THE inclusion of some state auditors in the newest graft case filed by the Department of Justice (DOJ) over the alleged abuse of pork barrel funds bolstered suspicions that the questionable release of Priority Development Assistance Fund (PDAF) would not have happened without the collusion of Commission on Audit (COA) officials, a Palace official said on Friday.
Deputy presidential spokesman Abigail Valte said they were well aware that even COA Chairman Grace Pulido-Tan had ordered an internal inquiry on the possible involvement of some COA auditors in the PDAF scam.
“From what I understand, given the past pronouncements of the COA chair herself, the COA is self-aware and that they have also started looking into the possibility that some auditors or resident auditors may be part of the crimes that have happened,” Valte said.
Asked if a “house cleansing” is needed at COA, Valte replied: “As far as her [Tan] public pronouncements have been concerned, it would be… At least, that is our understanding.”
Ordering COA to police its ranks “would be misplaced at this point, given that the Commission on Audit is an independent commission,” she added.
This is not the first time the state auditing agency was embroiled in the very same controversy it helped unearthed. Earlier this week, Sen. Jose “Jinggoy” Estrada accused COA of receiving some P143 million through the equally controversial Disbursement Acceleration Program (DAP) of the Budget department.
“Your agency cannot be objective in its audit in the propriety and legality of the DAP when the agency itself is a recipient and beneficiary of the DAP even if there’s no irregularity in the disbursement,” Estrada told Tan during a recent budget hearing.
Tan admitted that she wrote a letter to the Department of Budget and Management (DBM) requesting funding to upgrade COA computers and the purchase of other equipment and services, and that part of the money was used to buy service vehicles for COA officials.
Of the P143.7 million DAP released to COA, Tan said that P68.3 million was used for the agency’s information technology (IT) infrastructure program, P2.79 went to the purchase of close-circuit television cameras, P4.6 million was paid to consultants and P5.115 million went to the purchase of vehicles.
Budget Secretary Florencio Abad said the budget used to procure COA equipment came from the agency’s own savings.
“If you look at the past GAAs [General Appropriation Act], there are some provisions that may require some submissions to DBM by way of ‘do you have the available funds?’… it’s not just budget, it’s also management,” Valte said.
“Secretary Abad has also clarified that when it came to the matter of the computers that were funded—not by DAP, because DAP is not a fund, it’s merely an acceleration program—it was sourced from the E-government… The digitization fund that is managed also by the Executive,” she said.
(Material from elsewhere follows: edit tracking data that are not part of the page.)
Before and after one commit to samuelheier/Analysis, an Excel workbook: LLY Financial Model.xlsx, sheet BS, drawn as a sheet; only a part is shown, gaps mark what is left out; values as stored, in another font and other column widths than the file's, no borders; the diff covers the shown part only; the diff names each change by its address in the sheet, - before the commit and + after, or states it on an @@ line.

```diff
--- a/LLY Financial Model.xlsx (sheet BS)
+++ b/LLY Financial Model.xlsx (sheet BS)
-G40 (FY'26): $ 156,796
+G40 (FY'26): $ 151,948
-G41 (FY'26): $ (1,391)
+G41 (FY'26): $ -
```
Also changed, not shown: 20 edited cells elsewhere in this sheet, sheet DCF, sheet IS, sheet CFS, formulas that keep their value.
However, opposition senators on Friday said COA did not only lose its credibility in probing the DAP but also its image as a non-partisan protector of public funds.
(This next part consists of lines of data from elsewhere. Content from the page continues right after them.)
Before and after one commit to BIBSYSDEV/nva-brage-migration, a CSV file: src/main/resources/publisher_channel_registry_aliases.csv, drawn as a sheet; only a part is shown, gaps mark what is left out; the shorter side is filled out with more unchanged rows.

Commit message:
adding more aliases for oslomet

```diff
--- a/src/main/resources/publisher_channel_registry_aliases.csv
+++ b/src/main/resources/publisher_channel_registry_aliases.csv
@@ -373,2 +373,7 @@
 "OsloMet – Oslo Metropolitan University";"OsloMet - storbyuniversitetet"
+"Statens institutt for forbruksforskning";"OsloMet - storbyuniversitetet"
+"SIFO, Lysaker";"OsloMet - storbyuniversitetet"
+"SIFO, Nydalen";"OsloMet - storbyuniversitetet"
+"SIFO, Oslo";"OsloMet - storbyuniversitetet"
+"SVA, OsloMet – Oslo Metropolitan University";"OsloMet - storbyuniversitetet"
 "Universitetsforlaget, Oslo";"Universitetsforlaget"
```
Senate deputy minority leader Vicente Sotto 3rd said the recent disclosure about COA being a beneficiary of the controversial disbursement program could put its objectivity under suspicion. Unless there is an independent private body that would watch the state auditors, suspicion will always be there, he added.
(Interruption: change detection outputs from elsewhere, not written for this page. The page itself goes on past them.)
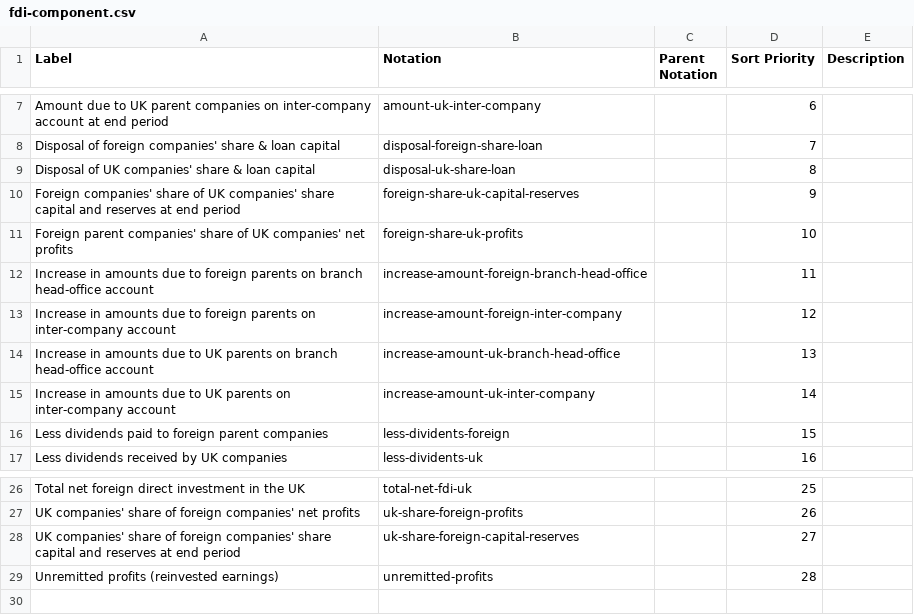
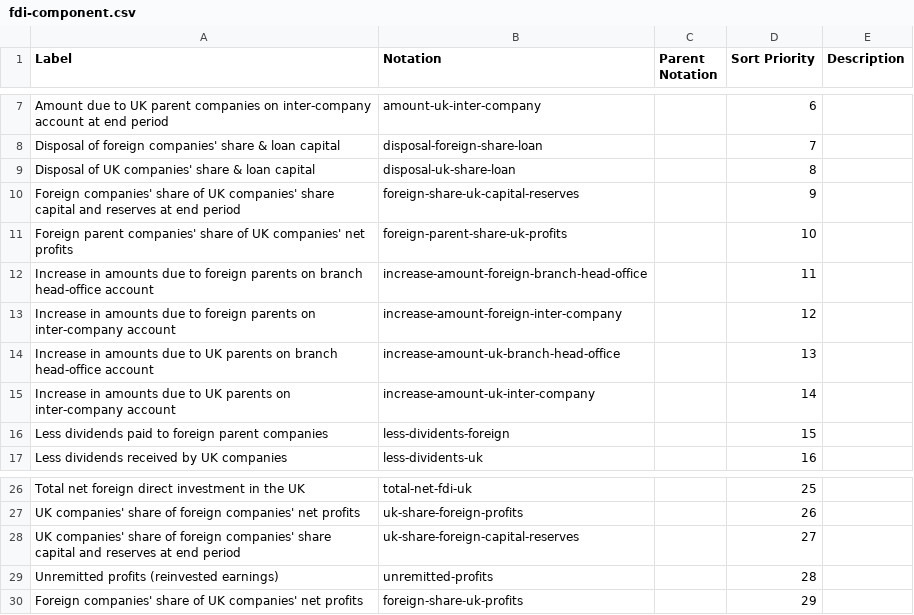
Before and after one commit to GSS-Cogs/family-trade, a CSV file: codelists/fdi-component.csv, drawn as a sheet; only a part is shown, gaps mark what is left out.

Commit message:
Update codelist

```diff
--- a/codelists/fdi-component.csv
+++ b/codelists/fdi-component.csv
@@ -10,3 +10,3 @@ Disposal of UK companies' share & loan capital,disposal-uk-share-loan,,8,
 Foreign companies' share of UK companies' share capital and reserves at end period,foreign-share-uk-capital-reserves,,9,
-Foreign parent companies' share of UK companies' net profits,foreign-share-uk-profits,,10,
+Foreign parent companies' share of UK companies' net profits,foreign-parent-share-uk-profits,,10,
 Increase in amounts due to foreign parents on branch head-office account,increase-amount-foreign-branch-head-office,,11,
@@ -29 +29,2 @@ UK companies' share of foreign companies' share capital and reserves at end peri
 Unremitted profits (reinvested earnings),unremitted-profits,,28,
+Foreign companies' share of UK companies' net profits,foreign-share-uk-profits,,29,
```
“That has long been the question since the time of Julius Caesar—who guards the guardians? I suggest that government should secure the services of a private an independent group to audit COA,” Sotto said.
Estrada said it would be better if COA would distance itself from the DAP investigation and let an independent body probe the DAP releases.
Estrada suggested forming an independent body composed of respected personalities from the academe and mass media.
The constitutionality of the DAP has been questioned before the Supreme Court, with critics saying the DAP is an illegal disbursement by the government since it was made outside the enacted appropriations law.
Senators and congressmen themselves have admitted they never knew DAP existed and were made to believe that the additional allocations they have received after the impeachment of former Chief Justice Renato Corona were from the PDAF.
The Volunteers Against Crime and Corruption (VACC) noted that unless the allocations for COA and Office of the Ombudsman were removed from Congress and the Office of the President, the agencies’ impartiality would always be questioned.
Dante Jimenez, VACC chairman, said the only way for the COA and Ombudsman to regain their impartiality is to have their respective budget out of the reach of the Legislative and the Executive departments.
Jimenez said lawmakers can always use their authority to get back at COA and the Office of the Ombudsman.
“COA should be given a fixed budget which is not under the control of Congress, in that way lawmakers cannot use their powers over the agency,” he said.
Jimenez noted that to ensure that Malacanang is not be able to use its resources to control COA, the Supreme Court should declare the DAP unconstitutional.
“As long as Malacanang has DAP and Congress has a say on the budget of COA, its credibility as a nonpolitical agency will remain questionable,” Jimenez said.